# Your goal
Find the word "Jogo" below. Copy each line that has it.
*** Entries provided
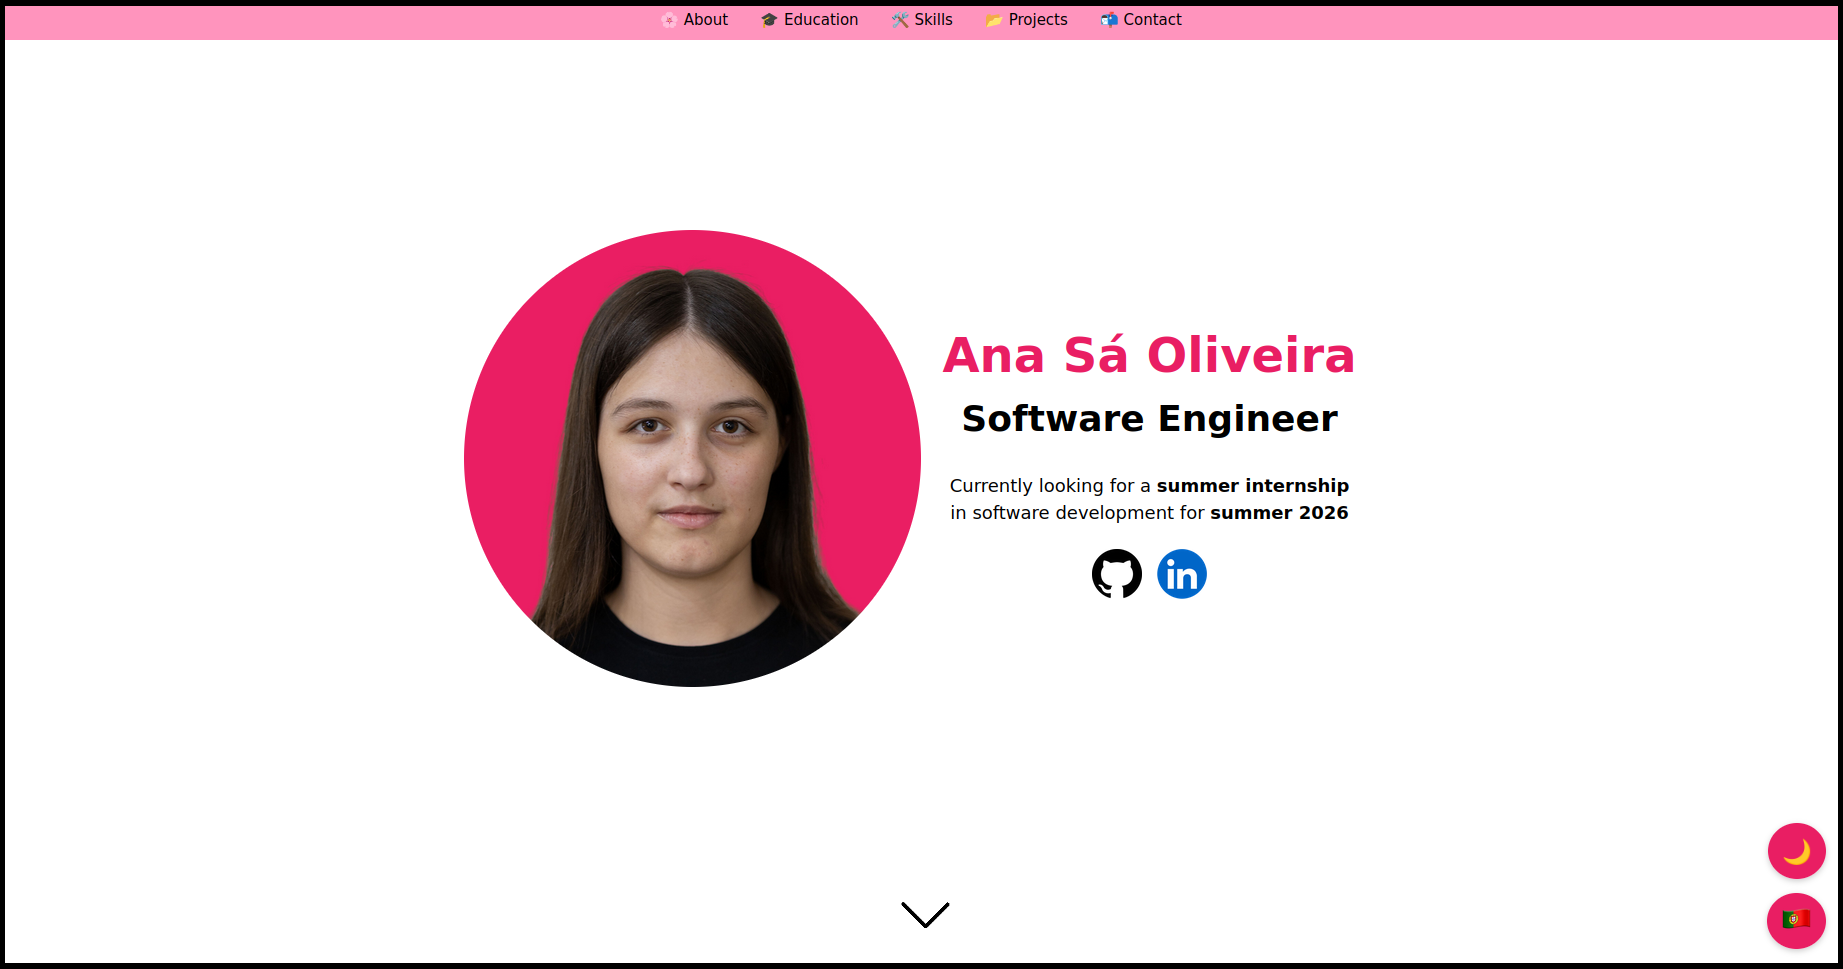
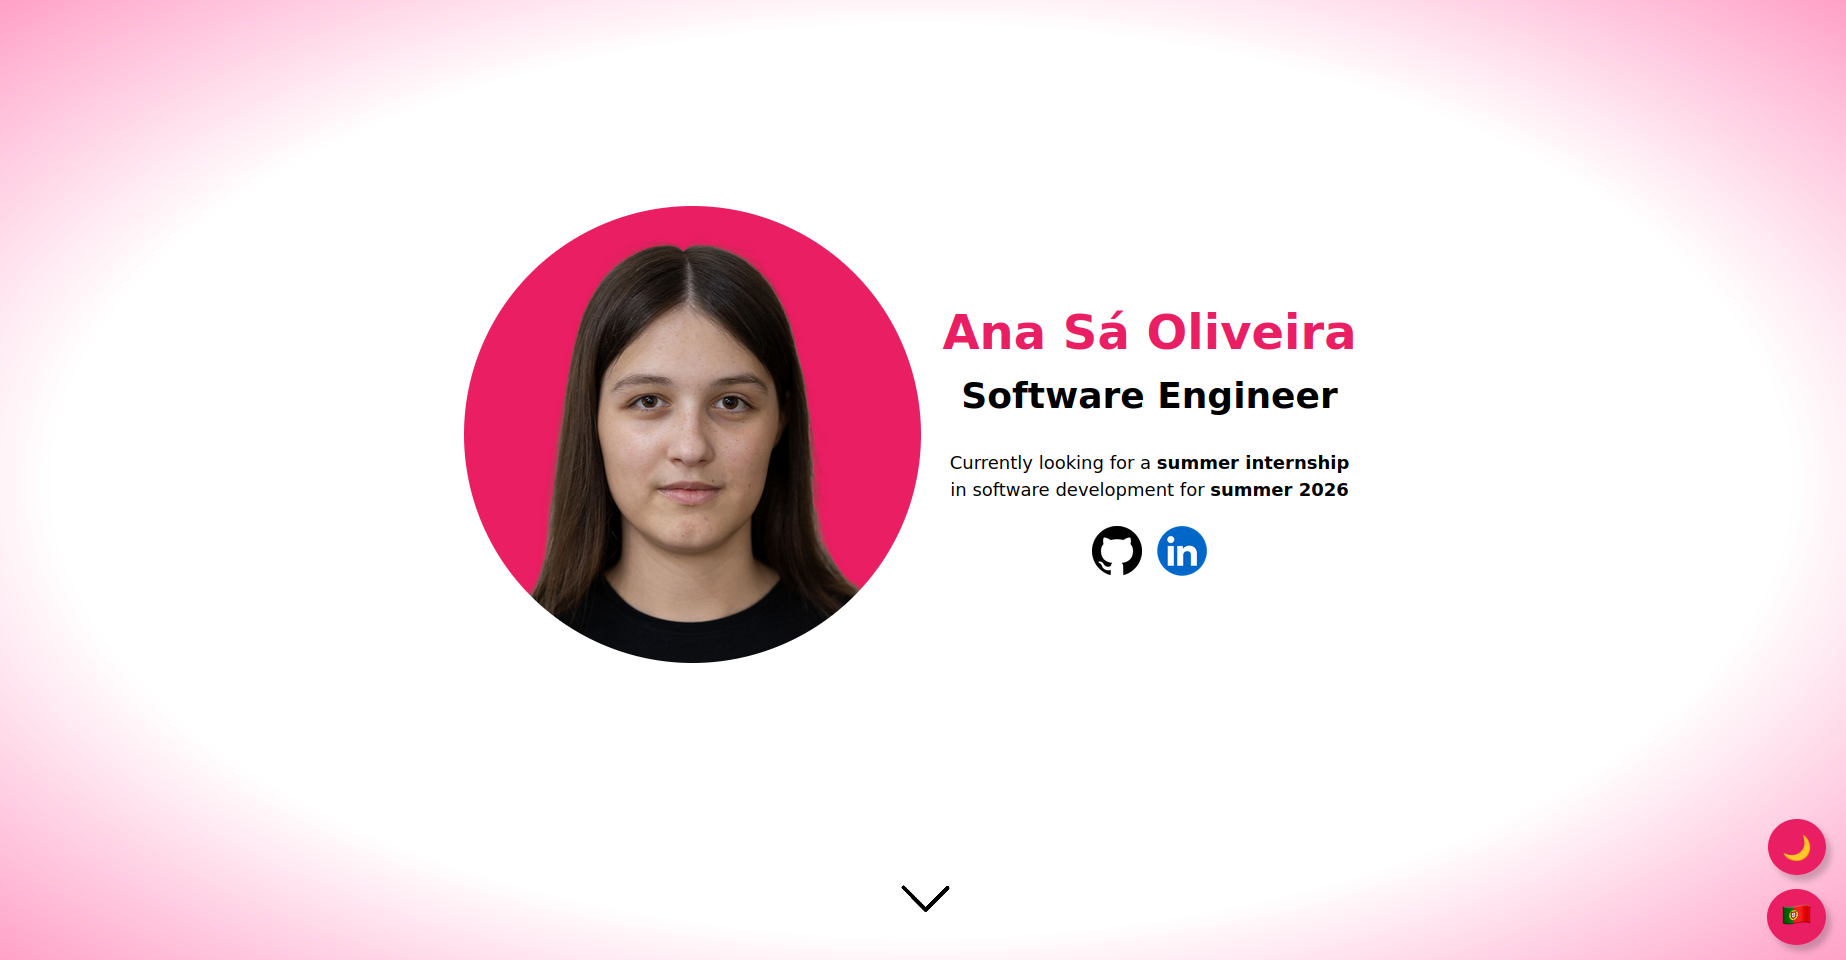
Improve website aesthetics

Changed region(s): [[0.0, 0.0, 1.0, 1.0], [0.2474, 0.2188, 0.7423, 0.7188], [0.2474, 0.3125, 0.2784, 0.4062]]

diff --git a/index.html b/index.html
@@ -74,7 +74,7 @@
                 font-size: 24px;
                 background-color: #e91e63;
                 color: black;
-                box-shadow: 0 2px 6px rgba(0,0,0,0.2);
+                box-shadow: 5px 6px 6px rgba(0,0,0,0.2);
                 cursor: pointer;
                 z-index: 9999;
             ">
@@ -91,7 +91,7 @@
                 font-size: 24px;
                 background-color: #e91e63;
                 color: black;
-                box-shadow: 0 2px 6px rgba(0,0,0,0.2);
+                box-shadow: 5px 6px 6px rgba(0,0,0,0.2);
                 cursor: pointer;
                 z-index: 9999;
             ">
@@ -150,14 +150,16 @@
 
         </script>
         <!-- Home -->
-        <div id="home" style="background-color: white; min-height: 100vh;display: flex; flex-direction: column;">
-            <nav class="w3-bar w3-hide-small" style='display: flex; justify-content: center; background-color: #ff94bd;'>
-                <a href="#about" data-pt="🌸 Sobre" class="w3-bar-item w3-hover-text-white" style="text-decoration: none;">🌸 About</a>
-                <a href="#education" data-pt="🎓 Educação" class="w3-bar-item w3-hover-text-white" style="text-decoration: none;">🎓 Education</a>
-                <a href="#skills" data-pt="🛠 Habilidades" class="w3-bar-item w3-hover-text-white" style="text-decoration: none;">🛠 Skills</a>
-                <a href="#projects" data-pt="📂 Projetos" class="w3-bar-item w3-hover-text-white" style="text-decoration: none;">📂 Projects</a>
-                <a href="#contact" data-pt="📬 Contactos" class="w3-bar-item w3-hover-text-white" style="text-decoration: none;">📬 Contact</a>
+        <div id="home" style="background-image: radial-gradient(white, white,white, rgb(255, 159, 198)); min-height: 100vh;display: flex; flex-direction: column;">
+            <!--
+            <nav class="w3-bar w3-hide-small" style='display: flex; justify-content: center; background-color: transparent;'>
+                <a href="#about" data-pt="🌸 Sobre" class="w3-bar-item w3-hover-text-pink" style="text-decoration: none;">🌸 About</a>
+                <a href="#education" data-pt="🎓 Educação" class="w3-bar-item w3-hover-text-pink" style="text-decoration: none;">🎓 Education</a>
+                <a href="#skills" data-pt="🛠 Habilidades" class="w3-bar-item w3-hover-text-pink" style="text-decoration: none;">🛠 Skills</a>
+                <a href="#projects" data-pt="📂 Projetos" class="w3-bar-item w3-hover-text-pink" style="text-decoration: none;">📂 Projects</a>
+                <a href="#contact" data-pt="📬 Contactos" class="w3-bar-item w3-hover-text-pink" style="text-decoration: none;">📬 Contact</a>
             </nav>
+            -->
             <style>
                 .big {
                     display: block;
@@ -639,7 +641,7 @@
                                             </a>
                                         </h2>
                                         <h2>Crossy Road 🐔</h2>
-                                        <h4 data-pt="Projeto universitário 🎓, Jogo 🎮, Haskell 💻">College Project 🎓, Game 🎮, Haskell 💻</h4>
+                                        <h4 data-pt="Projeto universitário 🎓, Jogo 🎮, Haskell 💻">College Project 🎓, Game 🎮,<br>Haskell 💻</h4>
                                         <h4 data-pt="Nota final: 16/20 ✅">Final grade: 16/20 ✅</h4>
                                     </div>
                                 </div> 
@@ -815,14 +817,6 @@
                             <br>
                             <h3><img loading="lazy" src="assets/icons/contact-form.png" style="width:50px;" alt="Contact form ícone"><b data-pt=" Formulário de Contacto"> Contact Form</b></h3>
                             <style>
-                                .w3-hover-custom1:hover {
-                                background-color: #ffb2b2 !important;
-                                color: black !important;
-                            }
-                            .dark-mode .w3-hover-custom1:hover {
-                                background-color: #880732 !important;
-                                color: white !important;
-                            }
                             .dark-mode input {
                                 color: white !important;
                                 border: 1px solid white !important;
@@ -996,7 +990,7 @@
             </div>
         </div>
         <!-- Footer -->
-        <footer style='background-color: #ff94bd;'>
+        <footer style='background-color: transparent;'>
             <address class="w3-bar" style='display: flex; justify-content: center;'>
                 <div class="w3-bar-item">
                     © <span id="year">2025</span> Ana Sá Oliveira

diff --git a/404.html b/404.html
@@ -59,7 +59,7 @@
                 font-size: 24px;
                 background-color: #e91e63;
                 color: black;
-                box-shadow: 0 2px 6px rgba(0,0,0,0.2);
+                box-shadow: 5px 6px 6px rgba(0,0,0,0.2);
                 cursor: pointer;
                 z-index: 9999;
             ">
@@ -76,7 +76,7 @@
                 font-size: 24px;
                 background-color: #e91e63;
                 color: black;
-                box-shadow: 0 2px 6px rgba(0,0,0,0.2);
+                box-shadow: 5px 6px 6px rgba(0,0,0,0.2);
                 cursor: pointer;
                 z-index: 9999;
             ">
@@ -119,25 +119,36 @@
 
         </script>
         <!-- Home -->
-        <div id="home" style="background-color: #fee9f0; min-height: 100vh;display: flex; flex-direction: column;">
-            <nav class="w3-bar w3-hide-small" style='display: flex; justify-content: center; background-color: #ff94bd;'>
-                <a href="/index.html" data-pt="Voltar ao portefólio da Ana ♥" class="w3-bar-item w3-hover-text-white" style="text-decoration: none;">Go back to Ana's portfolio ♥</a>
+        <div id="home" style="background-image: radial-gradient(white, white,white, rgb(255, 159, 198));min-height: 100vh;display: flex; flex-direction: column;">
+            <!--
+            <nav class="w3-bar w3-hide-small" style='display: flex; justify-content: center; background-color: transparent;'>
+                <a href="/index.html" data-pt="Voltar ao portefólio da Ana ♥" class="w3-bar-item w3-hover-text-pink" style="text-decoration: none;">Go back to Ana's portfolio ♥</a>
             </nav>
-            
+            -->
             <div style="flex: 1; display: flex; align-items: center; justify-content: center; text-align: center;">
                 <div class="w3-container w3-content w3-margin">
-                    <div class="w3-xxlarge">
+                    <div class="w3-xxlarge w3-hide-small">
                         <b>
                             <div class="w3-text-pink">
-                                4⃣0⃣4⃣
-                                <br>
+                                404
                                 <span data-pt="Página não encontrada">Page not found</span>
-                                <br>
-                                ☹
                                 <br>
                                 <br>
                             </div>
-                            <a href="/index.html" data-pt="Voltar ao portefólio da Ana ♥" class="w3-button w3-pink w3-hover-pink w3-round-large" style="white-space: normal; text-align: center;">
+                            <a href="/index.html" data-pt="Voltar ao portefólio da Ana ♥" class="w3-button w3-hover-custom1 w3-round-large" style="background-color: #ffb2b2; white-space: normal; text-align: center;">
+                                Go back to Ana's portfolio ♥
+                            </a>
+                        </b>
+                    </div>
+                    <div class="w3-xlarge w3-hide-medium w3-hide-large">
+                        <b>
+                            <div class="w3-text-pink">
+                                404
+                                <span data-pt="Página não encontrada">Page not found</span>
+                                <br>
+                                <br>
+                            </div>
+                            <a href="/index.html" data-pt="Voltar ao portefólio da Ana ♥" class="w3-button w3-hover-custom1 w3-round-large" style="background-color: #ffb2b2; white-space: normal; text-align: center;">
                                 Go back to Ana's portfolio ♥
                             </a>
                         </b>
@@ -145,13 +156,15 @@
                 </div>
             </div>
             <!-- Footer -->
-            <footer style='background-color: #ff94bd;'>
+            <!--
+            <footer style='background-color: transparent;'>
                 <address class="w3-bar" style='display: flex; justify-content: center;'>
                     <div class="w3-bar-item">
                         © <span id="year">2025</span> Ana Sá Oliveira
                     </div>
                 </address>
             </footer>
+            -->
             <script>
                 document.getElementById("year").textContent = new Date().getFullYear();
             </script>

diff --git a/assets/css/style.css b/assets/css/style.css
@@ -294,6 +294,19 @@ hr{border:0;border-top:1px solid #eee;margin:20px 0}
     background-color: #880732 !important;
   }
 
+  .w3-hover-custom1:hover {
+      background-color: #ffb2b2 !important;
+      color: black !important;
+  }
+  .dark-mode .w3-hover-custom1:hover, .dark-mode .w3-hover-custom1 {
+      background-color: #880732 !important;
+      color: white !important;
+  }
+
+  .dark-mode #home {
+      background-image: radial-gradient(black,black,black,rgb(85, 0, 34)) !important;
+  }
+
   /*
   .final::before {
     content: "──────────────────୨ৎ──────────────────";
******
# Solved problem
-                                        <h4 data-pt="Projeto universitário 🎓, Jogo 🎮, Haskell 💻">College Project 🎓, Game 🎮, Haskell 💻</h4>
+                                        <h4 data-pt="Projeto universitário 🎓, Jogo 🎮, Haskell 💻">College Project 🎓, Game 🎮,<br>Haskell 💻</h4>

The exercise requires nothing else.